Diocese of Albany Catholic Schools Announce Keynote Speaker for Superintendent’s Conference Day
Kick off gathering and liturgy for 500+ educators Tuesday, September 5
Dena Simmons, Ed.D., is a lifelong activist, educator, and student of life. A native of the Bronx, New York, Dena grew up in a one-bedroom apartment with her two sisters and immigrant mother. There, Dena learned and lived the violence of injustice and inequity and decided to dedicate her life to educating and empowering others. As the Director of Education at the Yale Center for Emotional Intelligence, she works with schools to use the power of emotions to create a more effective and compassionate society. Prior to her work at the Center, Dena served as an educator, teacher educator, diversity facilitator, and curriculum developer. She has been a leading voice on teacher education and has written and spoken across the country about social justice pedagogy, diversity, education reform, emotional intelligence, and bullying in K-12 school settings, including the United Nations, two TEDx talks, and a TED talk on Broadway. Dena has been profiled in the Huffington Post, the AOL/PBS project, MAKERS: Women Who Make America, and a Beacon Press Book, Do It Anyway: The New Generation of Activists. Dena is a recipient of a Harry S. Truman Scholarship, a J. William Fulbright Fellowship, an Education Pioneers Fellowship, a Paul and Daisy Soros Fellowship, a Phillips Exeter Academy Dissertation Fellowship, and an Arthur Vining Davis Aspen Fellowship among others. She earned her doctorate degree from Teachers College, Columbia University. Dena’s research interests include teacher preparedness to address bullying in the K-12 school setting, culturally responsive pedagogy, and social and emotional learning (SEL) interventions—all in an effort to ensure and foster justice and safe spaces for all.
Session Title: Leveraging emotional intelligence and culturally responsive practices for thriving students

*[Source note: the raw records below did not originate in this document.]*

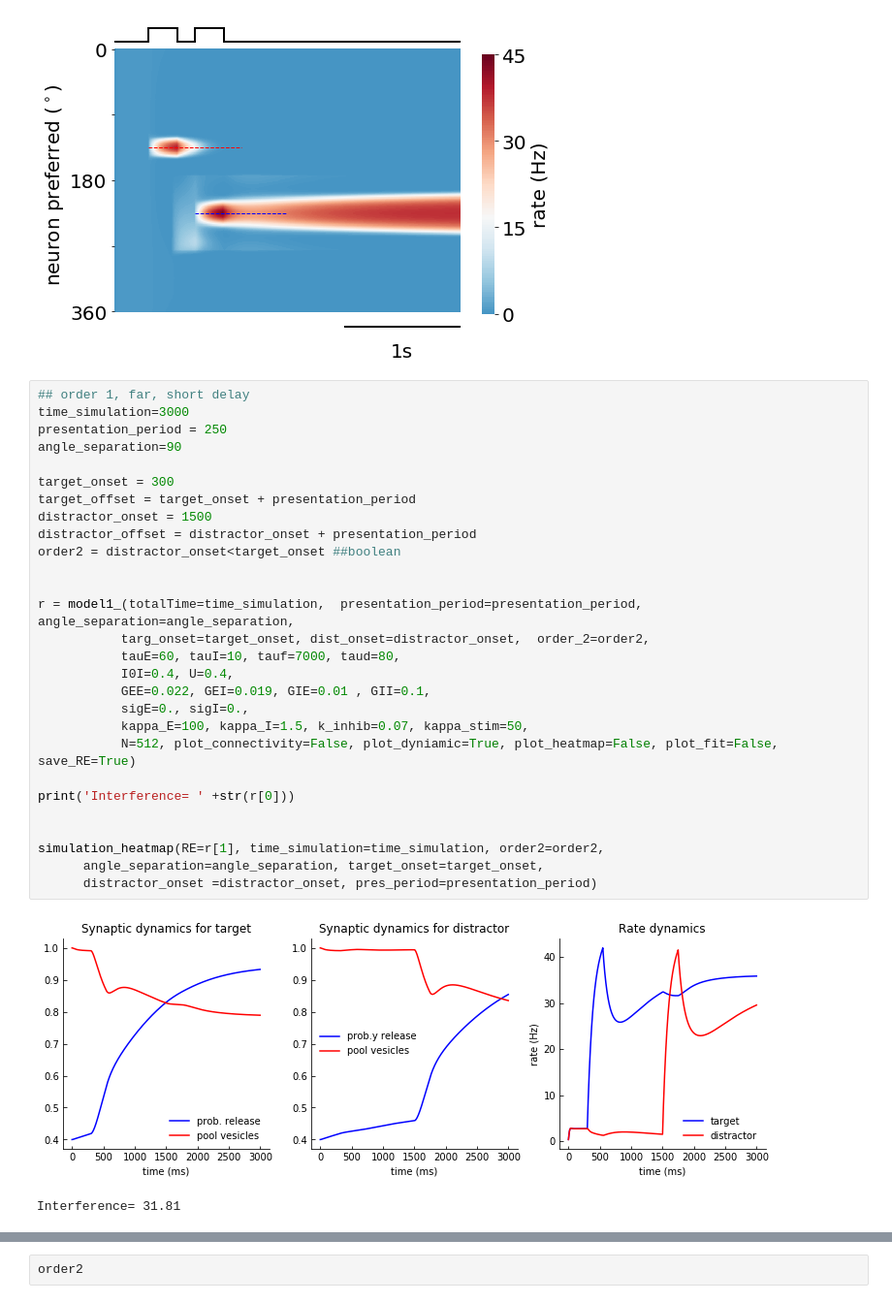
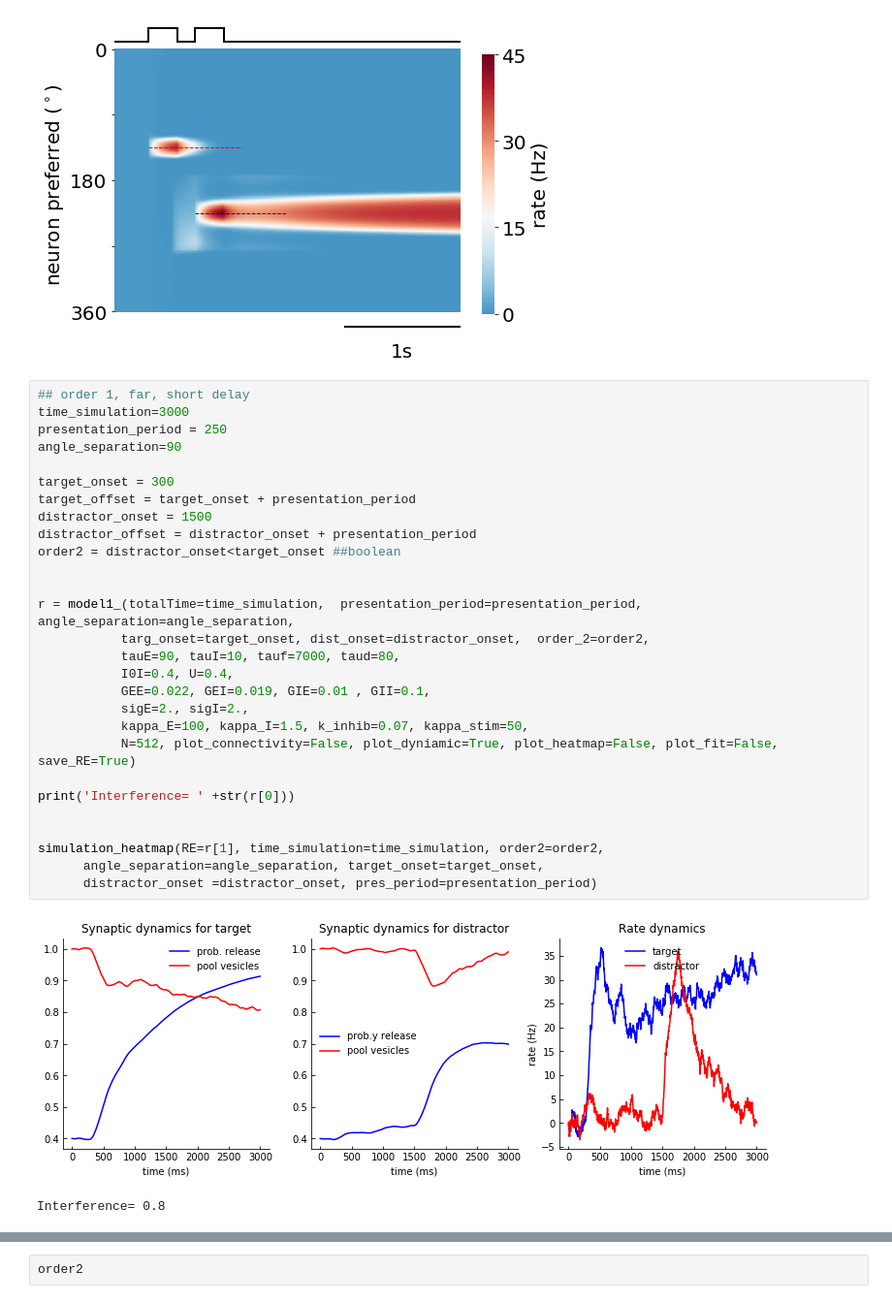
Before and after one commit to davidbestue/wm_distractor_filtering, a Jupyter notebook: Modeling/PSA_o2_regime/Examples.ipynb, the cells around one changed output, grey strips where cells are left out. Shown at 97% size. Saved outputs shown, nothing was run; the diff lists cells and outputs as text.

```diff
--- a/Modeling/PSA_o2_regime/Examples.ipynb
+++ b/Modeling/PSA_o2_regime/Examples.ipynb
@@ -340,31 +340,31 @@ Interference= -0.73
 # %%
 ## order 1, far, short delay
 time_simulation=3000
 presentation_period = 250
 angle_separation=90
 
 target_onset = 300
 target_offset = target_onset + presentation_period
 distractor_onset = 1500
 distractor_offset = distractor_onset + presentation_period
 order2 = distractor_onset<target_onset ##boolean
 
 
 r = model1_(totalTime=time_simulation,  presentation_period=presentation_period,  angle_separation=angle_separation,
            targ_onset=target_onset, dist_onset=distractor_onset,  order_2=order2,
-           tauE=60, tauI=10, tauf=7000, taud=80,
+           tauE=90, tauI=10, tauf=7000, taud=80,
            I0I=0.4, U=0.4,
            GEE=0.022, GEI=0.019, GIE=0.01 , GII=0.1,
-           sigE=0., sigI=0.,
+           sigE=2., sigI=2.,
            kappa_E=100, kappa_I=1.5, k_inhib=0.07, kappa_stim=50,
            N=512, plot_connectivity=False, plot_dyniamic=True, plot_heatmap=False, plot_fit=False, save_RE=True)
 
 print('Interference= ' +str(r[0]))
 
 
 simulation_heatmap(RE=r[1], time_simulation=time_simulation, order2=order2,
       angle_separation=angle_separation, target_onset=target_onset,
       distractor_onset =distractor_onset, pres_period=presentation_period)
 # %% [output]
-[figure, old version]
+[figure, new version]
-Interference= 31.81
+Interference= 0.8
```
Also changed, not shown: parts of 1 cell of this notebook, 1 other file.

Session Description: For students to thrive at school, they must feel safe to be who they are; they must love themselves. As a result, our leadership and instruction must foster psychological and emotional safety through emotional intelligence and culturally responsive pedagogy. Therefore, during this session, participants will receive an overview of the five key skills of emotional intelligence—recognizing, understanding, labeling, expressing, and regulating emotions—as well as explore opportunities to connect emotional intelligence to culturally relevant practices.